The colony has been plagued by problems. Maybe it’s just gremlins or just bad luck. But the equipment failures and thefts of resources have been increasing, and there have been stories among the children of mysterious creatures glimpsed aboard the Wheel. Many of the younger workers refuse to go down the warren-like mines anymore. And then sixteen-year-old Phee Laws, surfing Saturn’s rings, saves an enigmatic blue box from destruction.
Aboard the Wheel, the Doctor, Jamie and Zoe find a critical situation — and they are suspected by some as the source of the sabotage. They soon find themselves caught in a mystery that goes right back to the creation of the solar system.
A mystery that could kill them all.
Although this review is spoiler-free, there is one link that you may wish to avoid.
Quite apart from the beautiful cover, there is an awful lot to enjoy here. This is the first original novel featuring a Classic series Doctor since 2005 (I don’t count Shada because it’s effectively a novelisation, albeit a good one) and it continues the trend of picking established, non-Who writers to bring us their ‘take’ on the show.
Stephen Baxter was an excellent choice and he is clearly relishing not only writing for the Second Doctor, Jamie and Zoe but also establishing his fan credentials by weaving in throwaway and not-so-throwaway moments that are guaranteed to get the fans bouncing up and down in their seats, whilst at the same time not alienating a new audience.
Baxter’s characterisations of the TARDIS team are almost entirely spot-on. He clearly adores the Second Doctor and for 99% of the time gets him absolutely on the nose. On one occasion he slips in a Hartnell-ish “my boy, hmmm?” but aside from that I couldn’t fault him. Jamie’s dialogue is given the full Target, with lots of “Dinna ye know that?” and “Och, don’t be daft”. We don’t get any “great hairy beasties” but as there aren’t any, I’ll let him off. In fact, he’s so instantly recognisable Frazer Hines practically leaps off the page at you. Zoe gets some excellent treatment here, finding herself in a time not that far from her own, witnessing the beginnings of her civilisation. She struggles to cope with a society so close to hers but not quite, and a significant portion of the story is told through her eyes.
The story itself is a twist on the Troughton-era base-under-seige formula and appears to be set between The Space Pirates and The War Games. Within The Wheel are the kinds of characters you would expect to find in an adventure of this type and an alien/monster/creature that, although pleasingly original, still feels like something we could have seen in 1969. In fact, Baxter has created almost the perfect Doctor Who novel: it stays true to the era in which it is set; it’s understandable for an intelligent child but not dumbed down for adults; it feels like something we could have seen on TV, even though the production designer would have had a heart attack and – most importantly – it never feels cliched or corny.

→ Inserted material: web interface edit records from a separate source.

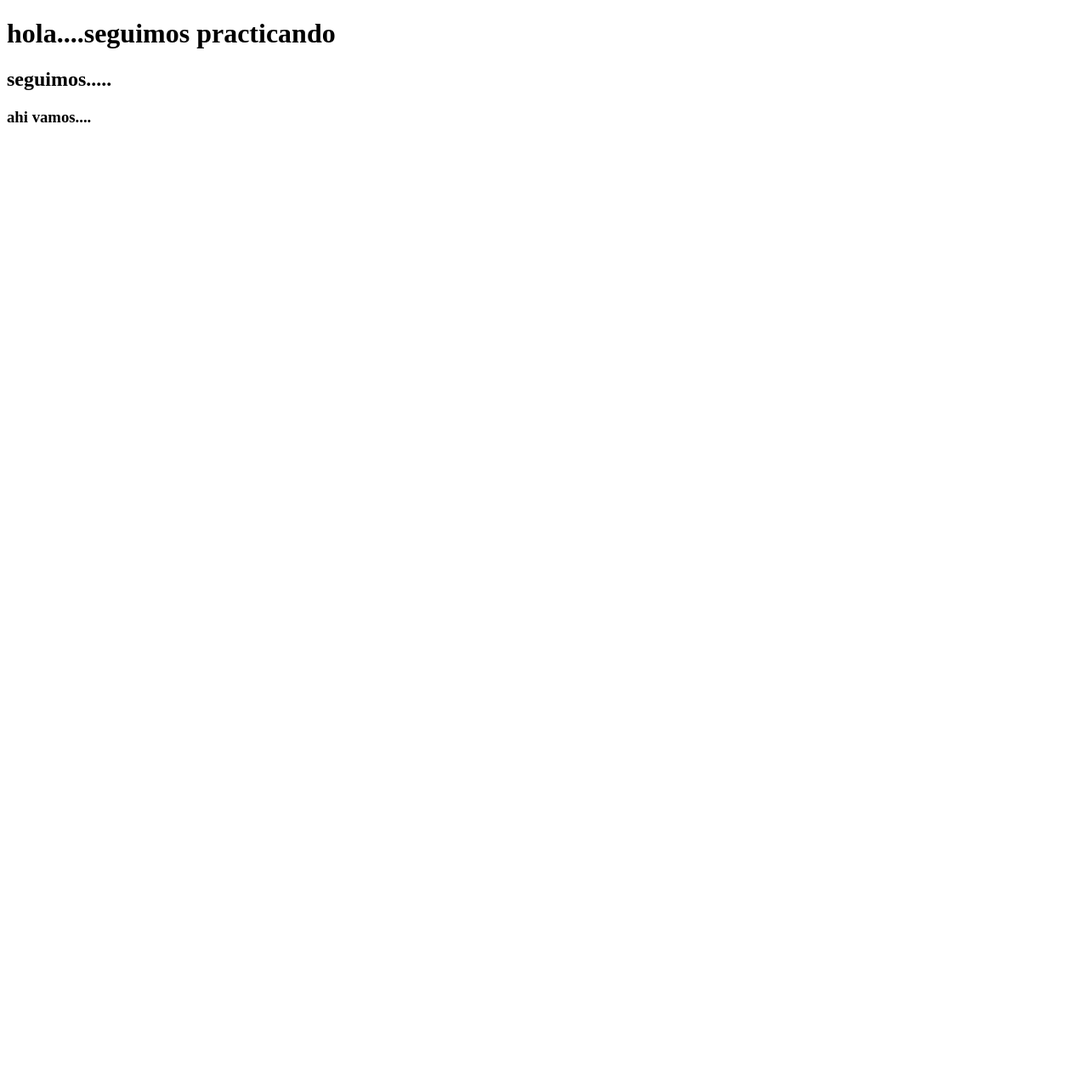
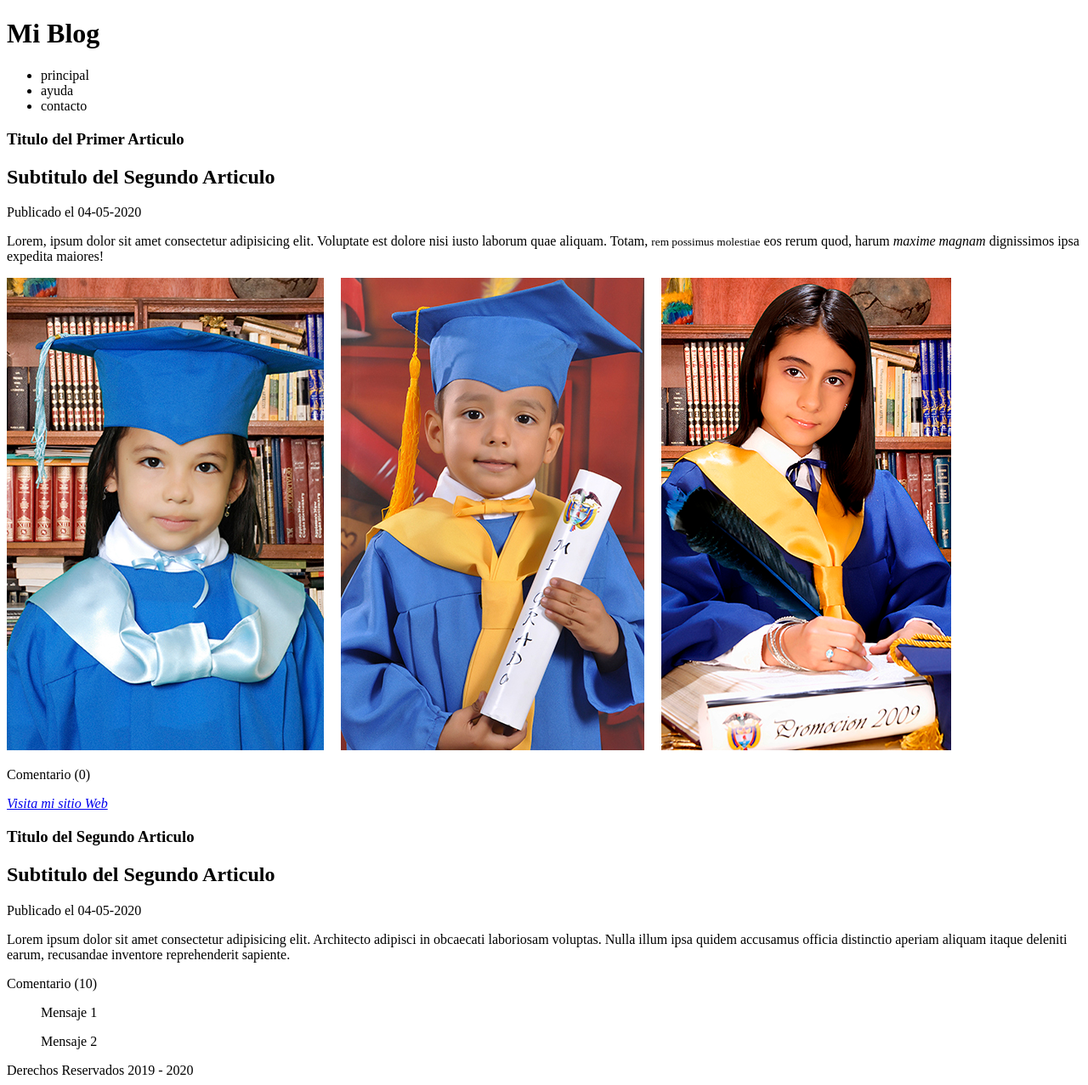
Before and after one commit to J738/Proyecto-1-, a plain HTML site: page index.html in a window 1280 px wide. Shown: the whole page at 85% size. Before the commit the page ends 800 px from the top, so only its background shows below. Drawn offline with Linux system fonts and the light colour scheme.

Commit message:
se agrega cambios y carpeta imagenes

```diff
--- a/index.html
+++ b/index.html
@@ -1,13 +1,65 @@
 <!DOCTYPE html>
-<html lang="en">
+<html lang="es">
 <head>
     <meta charset="UTF-8">
-    <meta name="viewport" content="width=device-width, initial-scale=1.0">
-    <title>Document</title>
+    <meta name="description" content="Herramientas industriales para construccion">
+    <meta name="author" content="Isabel">
+    <meta name="keywords" content="maquinarias para construccion, equipo de seguridad, materiales para construccion, herramientas electricas para construccion"/>
+    <title>Herramientas-Isabel</title>
 </head>
 <body>
-    <h1>hola....seguimos practicando</h1>
-    <h2>seguimos.....</h2>
-    <h3> ahi vamos....</h3>
+    <header>
+        <h1>Mi Blog</h1>
+    </header>
+    <nav>
+        <ul>
+            <li>principal</li>
+            <li>ayuda</li>
+            <li>contacto</li>
+        </ul>
+    </nav>
+    <section>
+        <article>
+            <hgroup>
+                <h1>Titulo del Primer Articulo</h1>
+                <h2>Subtitulo del Segundo Articulo</h2>
+                </hgroup>
+<time datetime="04-05-2020"> Publicado el 04-05-2020</time>
+<p>Lorem, ipsum <span>dolor sit amet</span> consectetur adipisicing elit. Voluptate est dolore nisi iusto laborum quae aliquam. Totam, <small>rem possimus molestiae</small> eos rerum quod, harum <cite>maxime magnam</cite> dignissimos ipsa expedita maiores!</p>
+<img src="imagenes/logo.jpg">
+<footer>
+    <p>Comentario (0)</p>
+</footer>
+<address>
+    <a href="http://google.com">Visita mi sitio Web</a>
+</address>
+
+        </article>
+        <article>
+            <hgroup>
+                <h1>Titulo del Segundo Articulo</h1>
+                <h2>Subtitulo del Segundo Articulo</h2>
+            </hgroup>
+            <time datetime="04-05-2020"> Publicado el 04-05-2020</time>
+            <p>Lorem ipsum dolor sit amet consectetur adipisicing elit. Architecto adipisci in obcaecati laboriosam voluptas. Nulla illum ipsa quidem accusamus officia distinctio aperiam aliquam itaque deleniti earum, recusandae inventore reprehenderit sapiente.</p>
+            <footer>
+                <p>Comentario (10)</p>
+            </footer>
+        </article>
+    </section>
+
+    <aside>
+        <blockquote cite="http://faztweb.com">
+             Mensaje 1
+        </blockquote>
+        <blockquote cite="http://facebook.com/fazweb">
+             Mensaje 2
+        </blockquote>
+    </aside>
+    <footer>
+        Derechos Reservados 2019 - 2020
+    </footer>
+
+
 </body>
 </html>
```
Also changed, not shown: imagenes/logo.jpg (added).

I enjoyed this book a lot and, for me, it treads a fine line that the old PDA’s always struggled with. It’s a book anyone can read and not feel left out. It works as good Doctor Who (rather than simply a good pastiche) and as a solid science-fiction tale. Highly recommended.